Problem requirements ::
Report every line of the records below that contains the word "entryDx".

Data for review ::
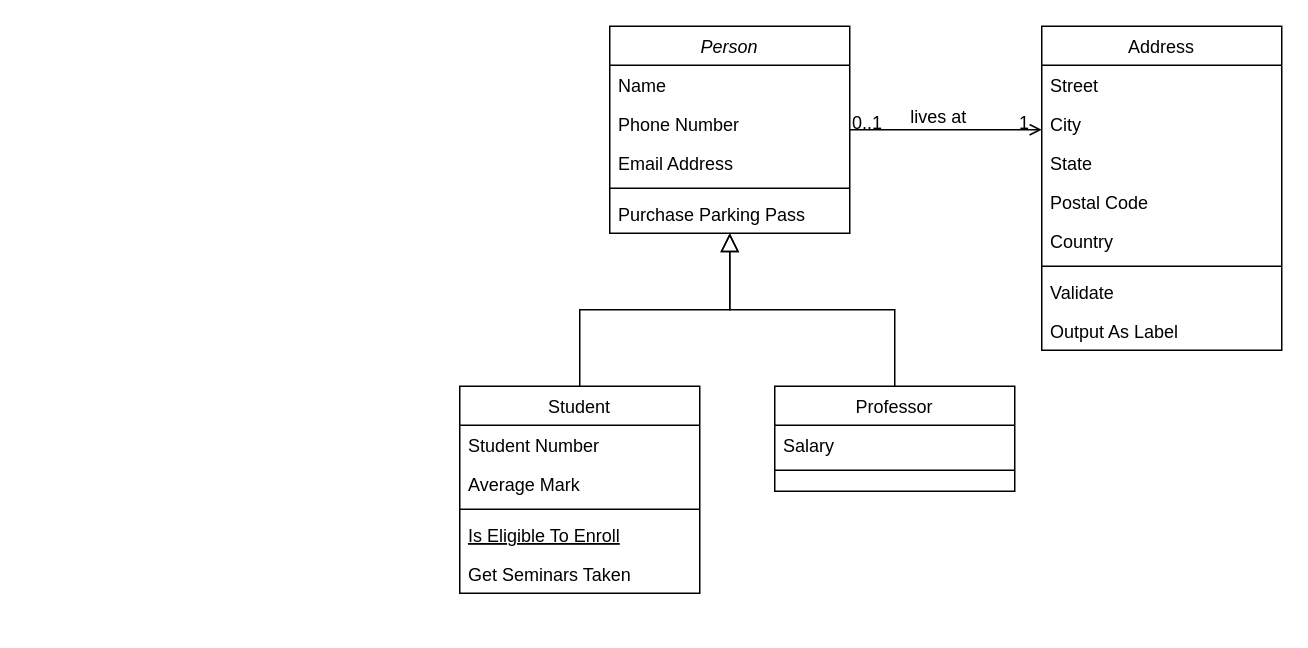
This is Megnevezetlen diagram.drawio from Ac1dD4v3/SzoftTech, a draw.io file, before an edit. Source tidied: cells renumbered, new cells numbered last; positions are measured from the earlier drawing's top-left corner, leaving out a move shared by most shapes. Both pictures are drawn from the tidied source at 150%, with x=0, y=0 at pixel (459, 26).
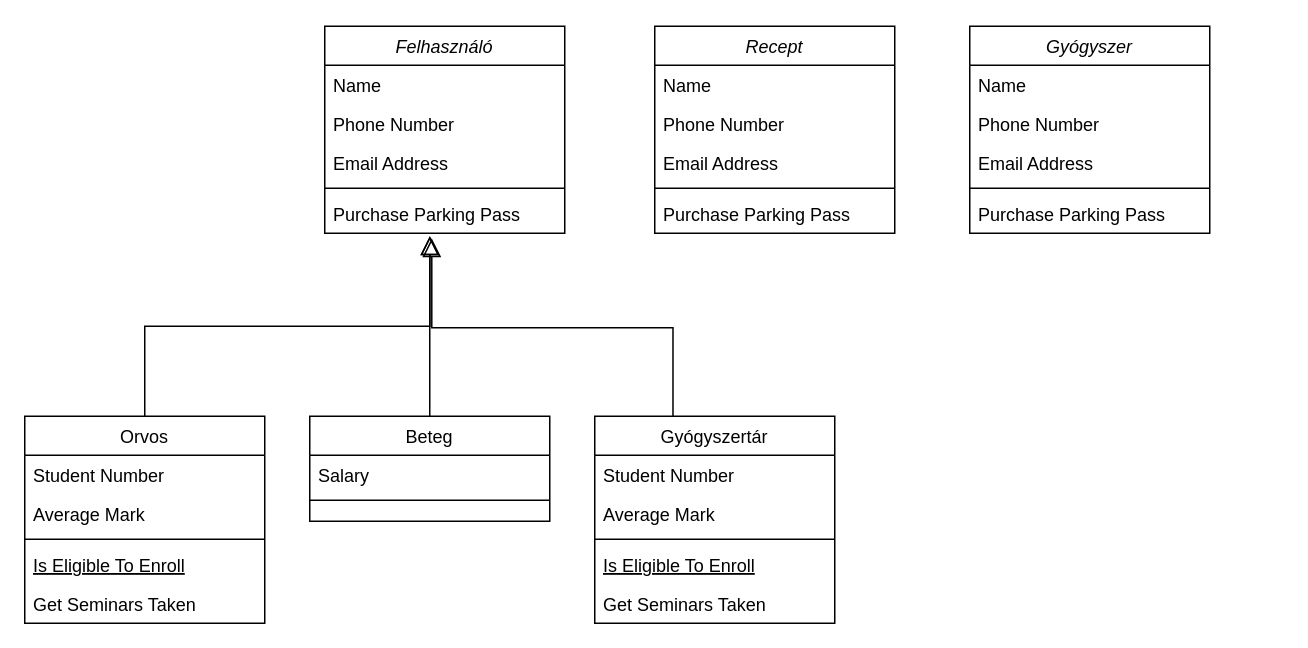
The same diagram, later.

The change refers to these unchanged cells:
```xml
<mxCell id="7" value="Purchase Parking Pass" style="text;align=left;verticalAlign=top;spacingLeft=4;spacingRight=4;overflow=hidden;points=[[0,0.5],[1,0.5]];portConstraint=eastwest;" parent="2" vertex="1">
  <mxGeometry y="112" width="160" height="26" as="geometry" />
</mxCell>
```

The edit, as a diff of the source:
```diff
@@
-    <mxCell id="2" value="Person" style="swimlane;fontStyle=2;align=center;verticalAlign=top;horizontal=1;startSize=26;rounded=0;shadow=0;strokeWidth=1;" parent="1" vertex="1">
-      <mxGeometry x="100" width="160" height="138" as="geometry" />
+    <mxCell id="2" value="Felhasználó" style="swimlane;fontStyle=2;align=center;verticalAlign=top;horizontal=1;startSize=26;rounded=0;shadow=0;strokeWidth=1;" parent="1" vertex="1">
+      <mxGeometry x="-90" width="160" height="138" as="geometry" />
     </mxCell>
@@
-    <mxCell id="8" value="Student" style="swimlane;fontStyle=0;align=center;verticalAlign=top;horizontal=1;startSize=26;rounded=0;shadow=0;strokeWidth=1;" parent="1" vertex="1">
-      <mxGeometry y="240" width="160" height="138" as="geometry" />
+    <mxCell id="8" value="Orvos" style="swimlane;fontStyle=0;align=center;verticalAlign=top;horizontal=1;startSize=26;rounded=0;shadow=0;strokeWidth=1;" parent="1" vertex="1">
+      <mxGeometry x="-290" y="260" width="160" height="138" as="geometry" />
     </mxCell>
@@
-    <mxCell id="14" style="endArrow=block;endSize=10;endFill=0;shadow=0;strokeWidth=1;rounded=0;edgeStyle=elbowEdgeStyle;elbow=vertical;" parent="1" edge="1" source="8" target="2">
+    <mxCell id="14" style="endArrow=block;endSize=10;endFill=0;shadow=0;strokeWidth=1;rounded=0;edgeStyle=elbowEdgeStyle;elbow=vertical;entryX=0.438;entryY=1.077;entryDx=0;entryDy=0;entryPerimeter=0;" parent="1" edge="1" source="8" target="7">
       <mxGeometry relative="1" as="geometry" />
     </mxCell>
-    <mxCell id="15" value="Professor" style="swimlane;fontStyle=0;align=center;verticalAlign=top;horizontal=1;startSize=26;rounded=0;shadow=0;strokeWidth=1;" parent="1" vertex="1">
-      <mxGeometry x="210" y="240" width="160" height="70" as="geometry" />
+    <mxCell id="15" value="Beteg" style="swimlane;fontStyle=0;align=center;verticalAlign=top;horizontal=1;startSize=26;rounded=0;shadow=0;strokeWidth=1;" parent="1" vertex="1">
+      <mxGeometry x="-100" y="260" width="160" height="70" as="geometry" />
     </mxCell>
@@
-    <mxCell id="18" style="endArrow=block;endSize=10;endFill=0;shadow=0;strokeWidth=1;rounded=0;edgeStyle=elbowEdgeStyle;elbow=vertical;" parent="1" edge="1" source="15" target="2">
-      <mxGeometry relative="1" as="geometry" />
+    <mxCell id="18" style="endArrow=block;endSize=10;endFill=0;shadow=0;strokeWidth=1;rounded=0;edgeStyle=elbowEdgeStyle;elbow=vertical;" parent="1" edge="1" source="15">
+      <mxGeometry relative="1" as="geometry">
+        <mxPoint x="-20" y="140" as="targetPoint" />
+      </mxGeometry>
     </mxCell>
-    <mxCell id="19" value="Address" style="swimlane;fontStyle=0;align=center;verticalAlign=top;horizontal=1;startSize=26;rounded=0;shadow=0;strokeWidth=1;" parent="1" vertex="1">
-      <mxGeometry x="388" width="160" height="216" as="geometry" />
-    </mxCell>
-    <mxCell id="20" value="Street" style="text;align=left;verticalAlign=top;spacingLeft=4;spacingRight=4;overflow=hidden;" parent="19" vertex="1">
-      <mxGeometry y="26" width="160" height="26" as="geometry" />
-    </mxCell>
-    <mxCell id="21" value="City" style="text;align=left;verticalAlign=top;spacingLeft=4;spacingRight=4;overflow=hidden;rounded=0;shadow=0;html=0;" parent="19" vertex="1">
-      <mxGeometry y="52" width="160" height="26" as="geometry" />
-    </mxCell>
-    <mxCell id="22" value="State" style="text;align=left;verticalAlign=top;spacingLeft=4;spacingRight=4;overflow=hidden;rounded=0;shadow=0;html=0;" parent="19" vertex="1">
-      <mxGeometry y="78" width="160" height="26" as="geometry" />
-    </mxCell>
-    <mxCell id="23" value="Postal Code" style="text;align=left;verticalAlign=top;spacingLeft=4;spacingRight=4;overflow=hidden;rounded=0;shadow=0;html=0;" parent="19" vertex="1">
-      <mxGeometry y="104" width="160" height="26" as="geometry" />
-    </mxCell>
-    <mxCell id="24" value="Country" style="text;align=left;verticalAlign=top;spacingLeft=4;spacingRight=4;overflow=hidden;rounded=0;shadow=0;html=0;" parent="19" vertex="1">
-      <mxGeometry y="130" width="160" height="26" as="geometry" />
-    </mxCell>
-    <mxCell id="25" style="line;html=1;strokeWidth=1;align=left;verticalAlign=middle;spacingTop=-1;spacingLeft=3;spacingRight=3;labelPosition=right;" parent="19" vertex="1">
-      <mxGeometry y="156" width="160" height="8" as="geometry" />
-    </mxCell>
-    <mxCell id="26" value="Validate" style="text;align=left;verticalAlign=top;spacingLeft=4;spacingRight=4;overflow=hidden;" parent="19" vertex="1">
-      <mxGeometry y="164" width="160" height="26" as="geometry" />
-    </mxCell>
-    <mxCell id="27" value="Output As Label" style="text;align=left;verticalAlign=top;spacingLeft=4;spacingRight=4;overflow=hidden;" parent="19" vertex="1">
-      <mxGeometry y="190" width="160" height="26" as="geometry" />
-    </mxCell>
-    <mxCell id="28" style="endArrow=open;shadow=0;strokeWidth=1;rounded=0;endFill=1;edgeStyle=elbowEdgeStyle;elbow=vertical;" parent="1" edge="1" source="2" target="19">
-      <mxGeometry x="0.5" y="41" relative="1" as="geometry">
-        <mxPoint x="-40" y="32" as="offset" />
-      </mxGeometry>
-    </mxCell>
-    <mxCell id="29" value="0..1" style="align=left;verticalAlign=bottom;labelBackgroundColor=none;fontSize=12;" parent="28" vertex="1">
-      <mxGeometry x="-1" relative="1" as="geometry">
-        <mxPoint y="4" as="offset" />
-      </mxGeometry>
-    </mxCell>
-    <mxCell id="30" value="1" style="align=right;verticalAlign=bottom;labelBackgroundColor=none;fontSize=12;" parent="28" vertex="1">
-      <mxGeometry x="1" relative="1" as="geometry">
-        <mxPoint x="-7" y="4" as="offset" />
-      </mxGeometry>
-    </mxCell>
-    <mxCell id="31" value="lives at" style="text;html=1;align=center;verticalAlign=middle;labelBackgroundColor=none;rounded=0;shadow=0;strokeWidth=1;fontSize=12;" parent="28" vertex="1">
-      <mxGeometry x="0.5" y="49" relative="1" as="geometry">
-        <mxPoint x="-38" y="40" as="offset" />
-      </mxGeometry>
-    </mxCell>
+    <mxCell id="32" value="Gyógyszertár" style="swimlane;fontStyle=0;align=center;verticalAlign=top;horizontal=1;startSize=26;rounded=0;shadow=0;strokeWidth=1;" parent="1" vertex="1">
+      <mxGeometry x="90" y="260" width="160" height="138" as="geometry" />
+    </mxCell>
+    <mxCell id="33" value="Student Number" style="text;align=left;verticalAlign=top;spacingLeft=4;spacingRight=4;overflow=hidden;" parent="32" vertex="1">
+      <mxGeometry y="26" width="160" height="26" as="geometry" />
+    </mxCell>
+    <mxCell id="34" value="Average Mark" style="text;align=left;verticalAlign=top;spacingLeft=4;spacingRight=4;overflow=hidden;rounded=0;shadow=0;html=0;" parent="32" vertex="1">
+      <mxGeometry y="52" width="160" height="26" as="geometry" />
+    </mxCell>
+    <mxCell id="35" style="line;html=1;strokeWidth=1;align=left;verticalAlign=middle;spacingTop=-1;spacingLeft=3;spacingRight=3;labelPosition=right;" parent="32" vertex="1">
+      <mxGeometry y="78" width="160" height="8" as="geometry" />
+    </mxCell>
+    <mxCell id="36" value="Is Eligible To Enroll" style="text;align=left;verticalAlign=top;spacingLeft=4;spacingRight=4;overflow=hidden;fontStyle=4;" parent="32" vertex="1">
+      <mxGeometry y="86" width="160" height="26" as="geometry" />
+    </mxCell>
+    <mxCell id="37" value="Get Seminars Taken" style="text;align=left;verticalAlign=top;spacingLeft=4;spacingRight=4;overflow=hidden;" parent="32" vertex="1">
+      <mxGeometry y="112" width="160" height="26" as="geometry" />
+    </mxCell>
+    <mxCell id="38" style="endArrow=block;endSize=10;endFill=0;shadow=0;strokeWidth=1;rounded=0;edgeStyle=elbowEdgeStyle;elbow=vertical;exitX=0.326;exitY=0.004;exitDx=0;exitDy=0;exitPerimeter=0;entryX=0.446;entryY=1.131;entryDx=0;entryDy=0;entryPerimeter=0;" parent="1" edge="1" source="32" target="7">
+      <mxGeometry relative="1" as="geometry" />
+    </mxCell>
+    <mxCell id="39" value="Recept" style="swimlane;fontStyle=2;align=center;verticalAlign=top;horizontal=1;startSize=26;rounded=0;shadow=0;strokeWidth=1;" parent="1" vertex="1">
+      <mxGeometry x="130" width="160" height="138" as="geometry" />
+    </mxCell>
+    <mxCell id="40" value="Name" style="text;align=left;verticalAlign=top;spacingLeft=4;spacingRight=4;overflow=hidden;" parent="39" vertex="1">
+      <mxGeometry y="26" width="160" height="26" as="geometry" />
+    </mxCell>
+    <mxCell id="41" value="Phone Number" style="text;align=left;verticalAlign=top;spacingLeft=4;spacingRight=4;overflow=hidden;rounded=0;shadow=0;html=0;" parent="39" vertex="1">
+      <mxGeometry y="52" width="160" height="26" as="geometry" />
+    </mxCell>
+    <mxCell id="42" value="Email Address" style="text;align=left;verticalAlign=top;spacingLeft=4;spacingRight=4;overflow=hidden;rounded=0;shadow=0;html=0;" parent="39" vertex="1">
+      <mxGeometry y="78" width="160" height="26" as="geometry" />
+    </mxCell>
+    <mxCell id="43" style="line;html=1;strokeWidth=1;align=left;verticalAlign=middle;spacingTop=-1;spacingLeft=3;spacingRight=3;labelPosition=right;" parent="39" vertex="1">
+      <mxGeometry y="104" width="160" height="8" as="geometry" />
+    </mxCell>
+    <mxCell id="44" value="Purchase Parking Pass" style="text;align=left;verticalAlign=top;spacingLeft=4;spacingRight=4;overflow=hidden;" parent="39" vertex="1">
+      <mxGeometry y="112" width="160" height="26" as="geometry" />
+    </mxCell>
+    <mxCell id="45" value="Gyógyszer" style="swimlane;fontStyle=2;align=center;verticalAlign=top;horizontal=1;startSize=26;rounded=0;shadow=0;strokeWidth=1;" parent="1" vertex="1">
+      <mxGeometry x="340" width="160" height="138" as="geometry" />
+    </mxCell>
+    <mxCell id="46" value="Name" style="text;align=left;verticalAlign=top;spacingLeft=4;spacingRight=4;overflow=hidden;" parent="45" vertex="1">
+      <mxGeometry y="26" width="160" height="26" as="geometry" />
+    </mxCell>
+    <mxCell id="47" value="Phone Number" style="text;align=left;verticalAlign=top;spacingLeft=4;spacingRight=4;overflow=hidden;rounded=0;shadow=0;html=0;" parent="45" vertex="1">
+      <mxGeometry y="52" width="160" height="26" as="geometry" />
+    </mxCell>
+    <mxCell id="48" value="Email Address" style="text;align=left;verticalAlign=top;spacingLeft=4;spacingRight=4;overflow=hidden;rounded=0;shadow=0;html=0;" parent="45" vertex="1">
+      <mxGeometry y="78" width="160" height="26" as="geometry" />
+    </mxCell>
+    <mxCell id="49" style="line;html=1;strokeWidth=1;align=left;verticalAlign=middle;spacingTop=-1;spacingLeft=3;spacingRight=3;labelPosition=right;" parent="45" vertex="1">
+      <mxGeometry y="104" width="160" height="8" as="geometry" />
+    </mxCell>
+    <mxCell id="50" value="Purchase Parking Pass" style="text;align=left;verticalAlign=top;spacingLeft=4;spacingRight=4;overflow=hidden;" parent="45" vertex="1">
+      <mxGeometry y="112" width="160" height="26" as="geometry" />
+    </mxCell>
```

Solved exercise ::
+    <mxCell id="14" style="endArrow=block;endSize=10;endFill=0;shadow=0;strokeWidth=1;rounded=0;edgeStyle=elbowEdgeStyle;elbow=vertical;entryX=0.438;entryY=1.077;entryDx=0;entryDy=0;entryPerimeter=0;" parent="1" edge="1" source="8" target="7">
+    <mxCell id="38" style="endArrow=block;endSize=10;endFill=0;shadow=0;strokeWidth=1;rounded=0;edgeStyle=elbowEdgeStyle;elbow=vertical;exitX=0.326;exitY=0.004;exitDx=0;exitDy=0;exitPerimeter=0;entryX=0.446;entryY=1.131;entryDx=0;entryDy=0;entryPerimeter=0;" parent="1" edge="1" source="32" target="7">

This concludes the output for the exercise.